— Jeff Tamarkin, author of Got a Revolution!—The Turbulent Flight of Jefferson Airplane

"By sweeping together the minutiae of one particular music scene — San Francisco in the late ’70s and early ’80s, when 415 Records began and flourished — Bill Kopp manages to remind us of the way punk and alternative music blossomed into cultural forces influencing the ’90s and beyond. Yes, it really happened: dozens and dozens of bands, club hoppers, radio hounds and record store geeks built and maintained a scene without the internet. This devourable, fanatically researched document is indispensable for those who were there and will gall into jealousy those who weren’t."

— Karen Schoemer, author of Great Pretenders: My Strange Love Affair With ’50s Pop Music

HoZac Books, 9781735998534, 360pp.

Publication Date: January 3, 2022

About the Author

With a background in marketing and advertising, Bill Kopp got his professional start writing for Trouser Press. After a stint as Editor-in-Chief for a national music magazine, Bill launched the online zine Musoscribe in 2009, and has published new content every business day since then (and every single day since 2018). The 4000+ interviews, essays, and reviews on Musoscribe reflect Bill's keen interest in American musical forms, most notably rock, jazz, and soul.

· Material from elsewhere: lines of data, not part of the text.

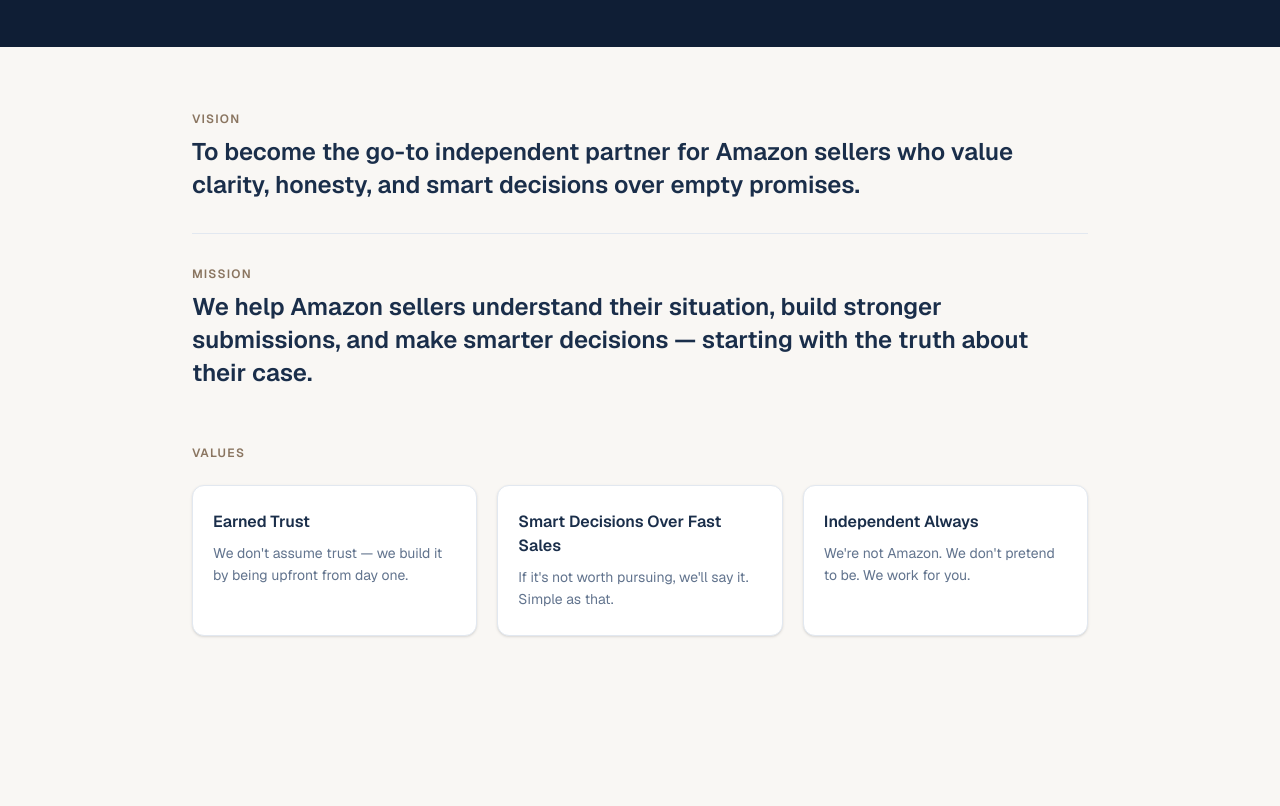
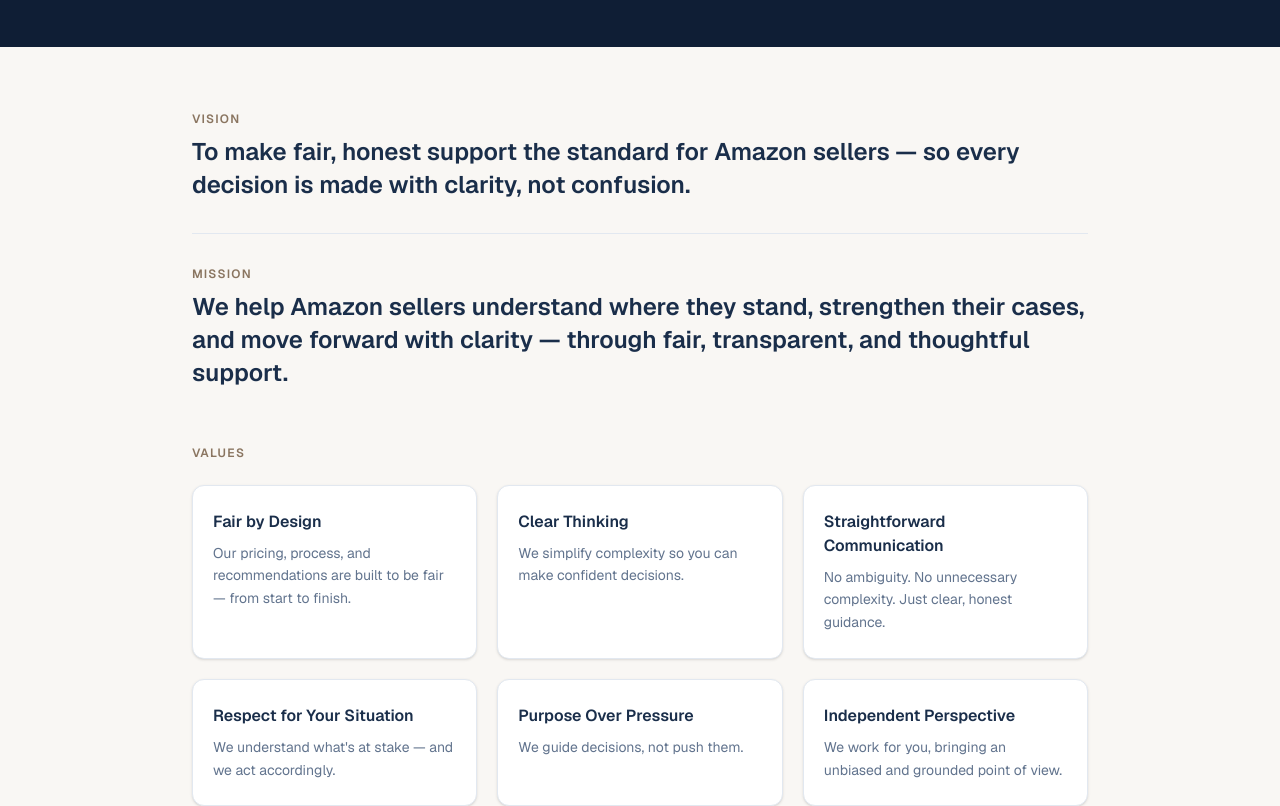
Before and after one commit to jlayestas/amazon_appeal, a Next.js app: page /en/about in a window 1280 px wide. Shown: the part 360-1166 px from the top of the page. Built offline with nearby package versions, Linux system fonts and the light colour scheme.

Commit message:
Update about page mission values copy

```diff
--- a/src/app/[locale]/layout.tsx
+++ b/src/app/[locale]/layout.tsx
@@ -22,7 +22,6 @@
 }): Promise<Metadata> {
   const { locale } = await params;
   if (!isValidLocale(locale)) return {};
-  const m = getMessages(locale);
   return {
     alternates: {
       canonical: locale === "en" ? "/" : `/${locale}`,
--- a/src/app/[locale]/page.tsx
+++ b/src/app/[locale]/page.tsx
@@ -18,7 +18,6 @@
 export async function generateMetadata({ params }: PageProps): Promise<Metadata> {
   const { locale } = await params;
   if (!isValidLocale(locale)) return {};
-  const m = getMessages(locale);
 
   if (locale === "es") {
     return {
--- a/src/components/sections/Header.tsx
+++ b/src/components/sections/Header.tsx
@@ -32,16 +32,15 @@
   contactHref,
 }: HeaderProps) {
   const [scrolled, setScrolled] = useState(false);
-  const [open, setOpen] = useState(false);
   const pathname = usePathname();
+  const [menu, setMenu] = useState({ pathname, open: false });
+  const open = menu.pathname === pathname && menu.open;
 
   useEffect(() => {
     const handler = () => setScrolled(window.scrollY > 24);
     window.addEventListener("scroll", handler, { passive: true });
     return () => window.removeEventListener("scroll", handler);
   }, []);
-
-  useEffect(() => { setOpen(false); }, [pathname]);
 
   const isLight = scrolled || open;
 
@@ -137,7 +136,7 @@
               ? "text-[#1a2e4a] hover:bg-slate-100"
               : "text-white hover:bg-white/10"
           )}
-          onClick={() => setOpen((p) => !p)}
+          onClick={() => setMenu({ pathname, open: !open })}
           aria-label={open ? "Close navigation menu" : "Open navigation menu"}
           aria-expanded={open}
           aria-controls="mobile-nav"
--- a/src/messages/en.ts
+++ b/src/messages/en.ts
@@ -661,23 +661,38 @@
     mission: {
       visionLabel: "Vision",
       vision:
-        "To become the go-to independent partner for Amazon sellers who value clarity, honesty, and smart decisions over empty promises.",
+        "To make fair, honest support the standard for Amazon sellers — so every decision is made with clarity, not confusion.",
       missionLabel: "Mission",
       mission:
-        "We help Amazon sellers understand their situation, build stronger submissions, and make smarter decisions — starting with the truth about their case.",
+        "We help Amazon sellers understand where they stand, strengthen their cases, and move forward with clarity — through fair, transparent, and thoughtful support.",
       valuesLabel: "Values",
       values: [
         {
-          title: "Earned Trust",
-          description: "We don't assume trust — we build it by being upfront from day one.",
+          title: "Fair by Design",
+          description:
+            "Our pricing, process, and recommendations are built to be fair — from start to finish.",
         },
         {
-          title: "Smart Decisions Over Fast Sales",
-          description: "If it's not worth pursuing, we'll say it. Simple as that.",
+          title: "Clear Thinking",
+          description: "We simplify complexity so you can make confident decisions.",
         },
         {
-          title: "Independent Always",
-          description: "We're not Amazon. We don't pretend to be. We work for you.",
+          title: "Straightforward Communication",
+          description:
+            "No ambiguity. No unnecessary complexity. Just clear, honest guidance.",
+        },
+        {
+          title: "Respect for Your Situation",
+          description: "We understand what's at stake — and we act accordingly.",
+        },
+        {
+          title: "Purpose Over Pressure",
+          description: "We guide decisions, not push them.",
+        },
+        {
+          title: "Independent Perspective",
+          description:
+            "We work for you, bringing an unbiased and grounded point of view.",
         },
       ],
     },
--- a/src/messages/es.ts
+++ b/src/messages/es.ts
@@ -662,23 +662,38 @@
     mission: {
       visionLabel: "Visión",
       vision:
-        "Convertirnos en el socio independiente de referencia para vendedores de Amazon que valoran la claridad, la honestidad y las decisiones inteligentes por encima de promesas vacías.",
+        "Hacer que el apoyo justo y honesto sea el estándar para los vendedores de Amazon — para que cada decisión se tome con claridad, no con confusión.",
       missionLabel: "Misión",
       mission:
-        "Ayudamos a los vendedores de Amazon a entender su situación, construir presentaciones más sólidas y tomar decisiones más inteligentes — empezando por la verdad sobre su caso.",
+        "Ayudamos a los vendedores de Amazon a entender dónde están, fortalecer sus casos y avanzar con claridad — a través de apoyo justo, transparente y cuidadoso.",
       valuesLabel: "Valores",
       values: [
         {
-          title: "Confianza Ganada",
-          description: "No asumimos confianza — la construimos siendo transparentes desde el primer día.",
+          title: "Justicia por Diseño",
+          description:
+            "Nuestros precios, proceso y recomendaciones están construidos para ser justos — de principio a fin.",
         },
         {
-          title: "Decisiones Inteligentes Sobre Ventas Rápidas",
-          description: "Si no vale la pena perseguirlo, lo decimos. Así de simple.",
+          title: "Pensamiento Claro",
+          description: "Simplificamos la complejidad para que puedas tomar decisiones con confianza.",
         },
         {
-          title: "Independientes Siempre",
-          description: "No somos Amazon. No pretendemos serlo. Trabajamos para ti.",
+          title: "Comunicación Directa",
+          description:
+            "Sin ambigüedad. Sin complejidad innecesaria. Solo orientación clara y honesta.",
+        },
+        {
+          title: "Respeto por Tu Situación",
+          description: "Entendemos lo que está en juego — y actuamos en consecuencia.",
+        },
+        {
+          title: "Propósito Sobre Presión",
+          description: "Guiamos decisiones, no las presionamos.",
+        },
+        {
+          title: "Perspectiva Independiente",
+          description:
+            "Trabajamos para ti, aportando un punto de vista imparcial y fundamentado.",
         },
       ],
     },
```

His work features a special emphasis on reissues and vinyl. Bill’s work also appears in many other outlets both online and in print. He also researches and authors liner notes for album reissues — more than 30 to date — and co-produced a reissue of jazz legend Julian “Cannonball” Adderley’s final album. His first book, Reinventing Pink Floyd, was published by Rowman & Littlefield in 2018, and in paperback in 2019. Disturbing the Peace is his second book.